VentureBeat discusses some plausible reasons why separating Intel and McAfee (aka Intel Security Group) is smart for both businesses:
There were a few small combinations that emerged but the pair never pulled off a bigger play, mainly because there was insufficient focus from management on making it happen. As time passed after the acquisition, it seemed that the separation between McAfee and Intel grew instead of shrinking. And 2-3 years ago, it was clear that McAfee, even as it changed its name to Intel Security, was primarily a standalone operation and not a fully integrated Intel technology play.
Of course, changing market dynamics haven’t helped. The PC market is currently troubled, with shrinking unit sales and an extended refresh cycle. That limits any benefits to Intel, as McAfee (as well as its competitors) struggle to get back to the growth of previous years. And with all of the uptake of mobile devices, most of which are not protected at all, there is minimal sales potential for McAfee in this growth market. This lowers any possible upside in volumes to make up for the reduction in PC sales. Most mobile device security is provided by an entirely new breed of player, and McAfee never sufficiently made the transition. Although it did make a few acquisitions along the way, none materialized into anything significant, due primarily to lack of focus on this emerging market by McAfee management.
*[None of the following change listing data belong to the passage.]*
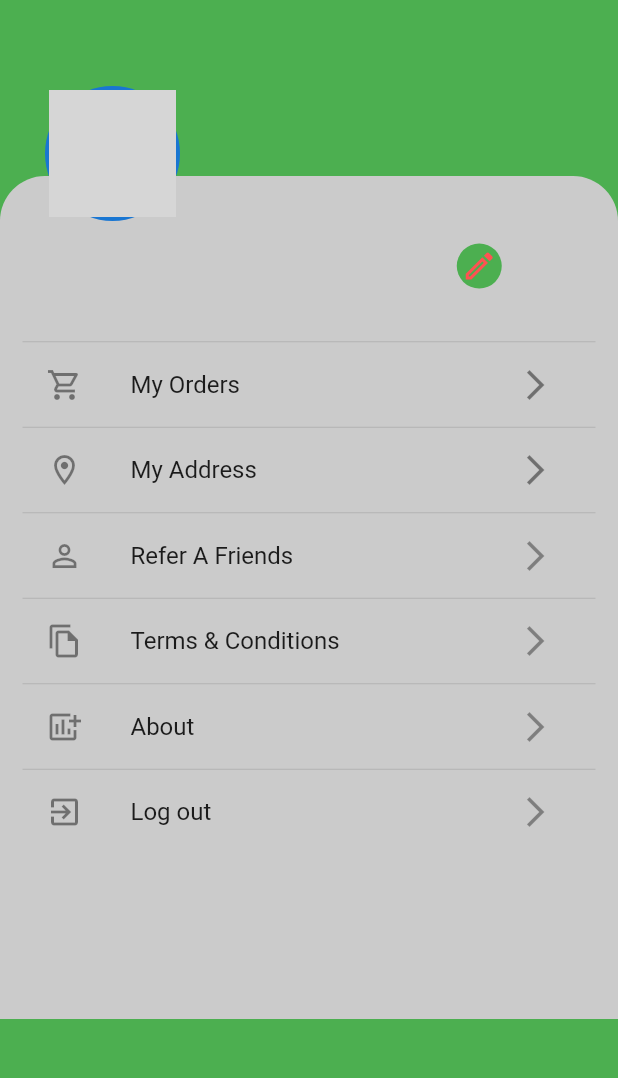
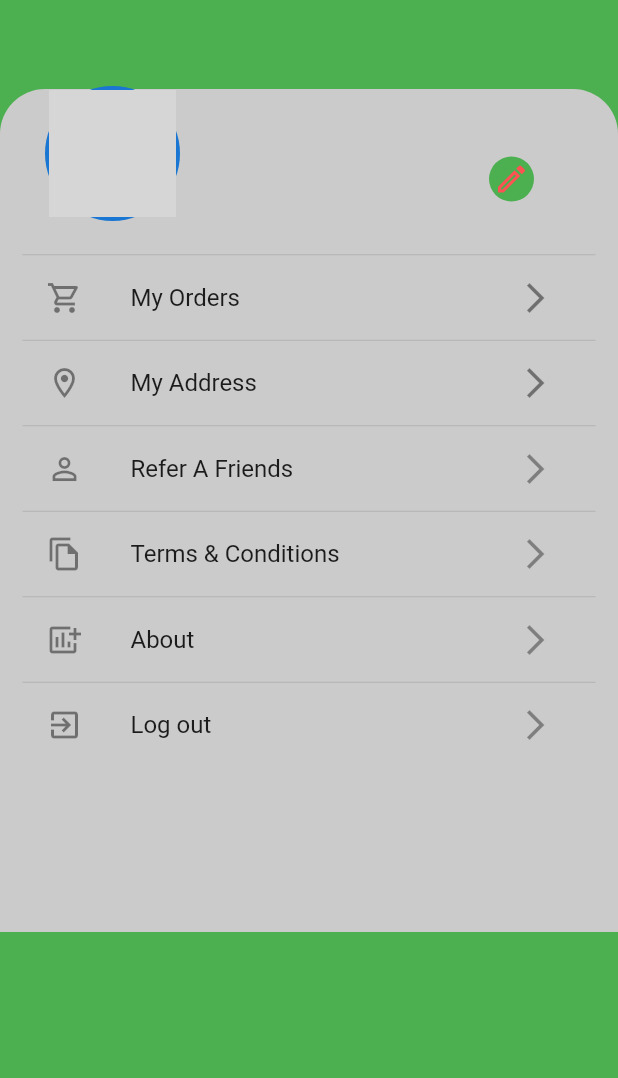
Before and after one commit to Thuan188/app-food, a Flutter app: the screen it shows once a user with an empty profile is signed in, in the side drawer, after a tap on "My Profile", on a phone screen of 412 x 824 dp, the part 58-1136 px from its top. Run offline on Flutter 3.47's test engine with Material 2 defaults, Android fonts, the phone set to English and light mode, and no system bars; our stand-ins replace cloud_firestore, firebase_auth, firebase_core, flutter_signin_button, fluttertoast, google_maps_flutter and 3 more; missing offline and left inert: pay; accounts and stored records are empty; network calls fail; grey boxes are pictures that could not be loaded.

Commit message:
edit and relase

```diff
--- a/lib/screens/check_out/payment/payment_summary.dart
+++ b/lib/screens/check_out/payment/payment_summary.dart
@@ -38,7 +38,7 @@
     cartProvider.getCartData();
 
     double discount = 15;
-    double shippingCharge = 15000;
+    int shippingCharge = 15000;
     double total;
     double discountValue;
     int totalPrice = cartProvider.getTotalPrice();
@@ -87,7 +87,7 @@
                       ? Container()
                       : Container();
             },
-            child: Text('Place Order'),
+            child: Text('Pay'),
             shape:
                 RoundedRectangleBorder(borderRadius: BorderRadius.circular(30)),
           ),
--- a/lib/screens/my_profile/my_profile.dart
+++ b/lib/screens/my_profile/my_profile.dart
@@ -16,11 +16,7 @@
 }
 
 class _MyProfileState extends State<MyProfile> {
-  Widget listTile({
-    IconData icon,
-    String title,
-    Function onTap,
-  }) {
+  Widget listTile({IconData icon, String title, Function onTap}) {
     return Column(
       children: [
         Divider(
@@ -41,8 +37,8 @@
   @override
   Widget build(BuildContext context) {
     var userData = widget.userProvider.currentUserData;
-    userData.userImage =
-        'https://lh3.googleusercontent.com/a-/AOh14GjAOHeQ41vUI298cczrt92IbBcXaSCXQqOd5w29bw=s360-p-rw-no';
+    //userData.userImage =
+    //  'https://lh3.googleusercontent.com/a-/AOh14GjAOHeQ41vUI298cczrt92IbBcXaSCXQqOd5w29bw=s360-p-rw-no';
 
     return Scaffold(
       backgroundColor: primaryColor,
@@ -60,10 +56,11 @@
       ),
       body: Stack(
         children: [
-          Column(
+          SingleChildScrollView(
+            child: Column(
               children: [
                 Container(
-                height: 100,
+                  height: 42,
                   color: primaryColor,
                 ),
                 Container(
@@ -78,14 +75,14 @@
                   child: ListView(
                     children: [
                       Row(
-                      mainAxisAlignment: MainAxisAlignment.end,
+                        mainAxisAlignment: MainAxisAlignment.spaceAround,
                         children: [
                           Container(
                             width: 300,
                             height: 100,
-                          padding: EdgeInsets.only(left: 20),
+                            //padding: EdgeInsets.only(left: 20),
                             child: Row(
-                            mainAxisAlignment: MainAxisAlignment.spaceAround,
+                              mainAxisAlignment: MainAxisAlignment.spaceBetween,
                               children: [
                                 Column(
                                   mainAxisAlignment: MainAxisAlignment.center,
@@ -138,11 +135,13 @@
                           icon: Icons.file_copy_outlined,
                           title: "Terms & Conditions"),
                       listTile(icon: Icons.add_chart, title: "About"),
-                    listTile(icon: Icons.exit_to_app_outlined, title: "Log out")
+                      listTile(
+                          icon: Icons.exit_to_app_outlined, title: "Log out")
                     ],
                   ),
                 )
               ],
+            ),
           ),
           Padding(
               padding: const EdgeInsets.only(top: 40, left: 30),
--- a/lib/screens/product_overview/product_overview.dart
+++ b/lib/screens/product_overview/product_overview.dart
@@ -155,6 +155,7 @@
             flex: 2,
             child: Container(
               width: double.infinity,
+              child: SingleChildScrollView(
                 child: Column(
                   children: [
                     ListTile(
@@ -219,6 +220,7 @@
                 ),
               ),
             ),
+          ),
           Expanded(
             child: Container(
               padding: EdgeInsets.all(20),
```
Also changed, not shown: lib/screens/check_out/payment/my_google_pay.dart (+8 -0 lines), lib/screens/check_out/payment/payment_success.dart (+18 -3 lines), assets/success.gif (added). Lines whose indentation alone changed are shown as unchanged.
Ex-McAfee CEO and current Forescout CEO, Mike DeCesare along with Vice President of Global Sales, Steve Redman, lack the necessary vision to drive a large ship like McAfee to where it needs to go. On the other hand, Chris Young, and the management team he has assembled, seem very intelligent and poised to make the right moves to get McAfee skating to where the puck will be rather than where it is right now.
Part of me wonders if Chris Young was brought onboard with the knowledge of the endgame: clean things up and get McAfee in tip-top condition so the business unit can be sold for a profit. If the was the goal, it is a tough job considering Intel paid $7bn for McAfee five years ago.
CRN is speculating on five potential destinations for Intel Security. I found this one the most intriguing:
Cisco has been betting big on its security portfolio over the past year, focusing on building out a holistic set of security solutions that it says will outpace competitors Palo Alto Networks and FireEye. That “Security Everywhere” push has led to multiple recent acquisitions, including Lancope, OpenDNS, Portcullis and Neohapsis. Most recently, Cisco said this week that it plans to acquire cloud security startup CloudLock for $293 million. Partners said Cisco’s deep pockets and a desire to continue expanding its portfolio would likely put it in the running for companies that could be interested in Intel Security.
Guess where Chris Young worked prior to joining Intel?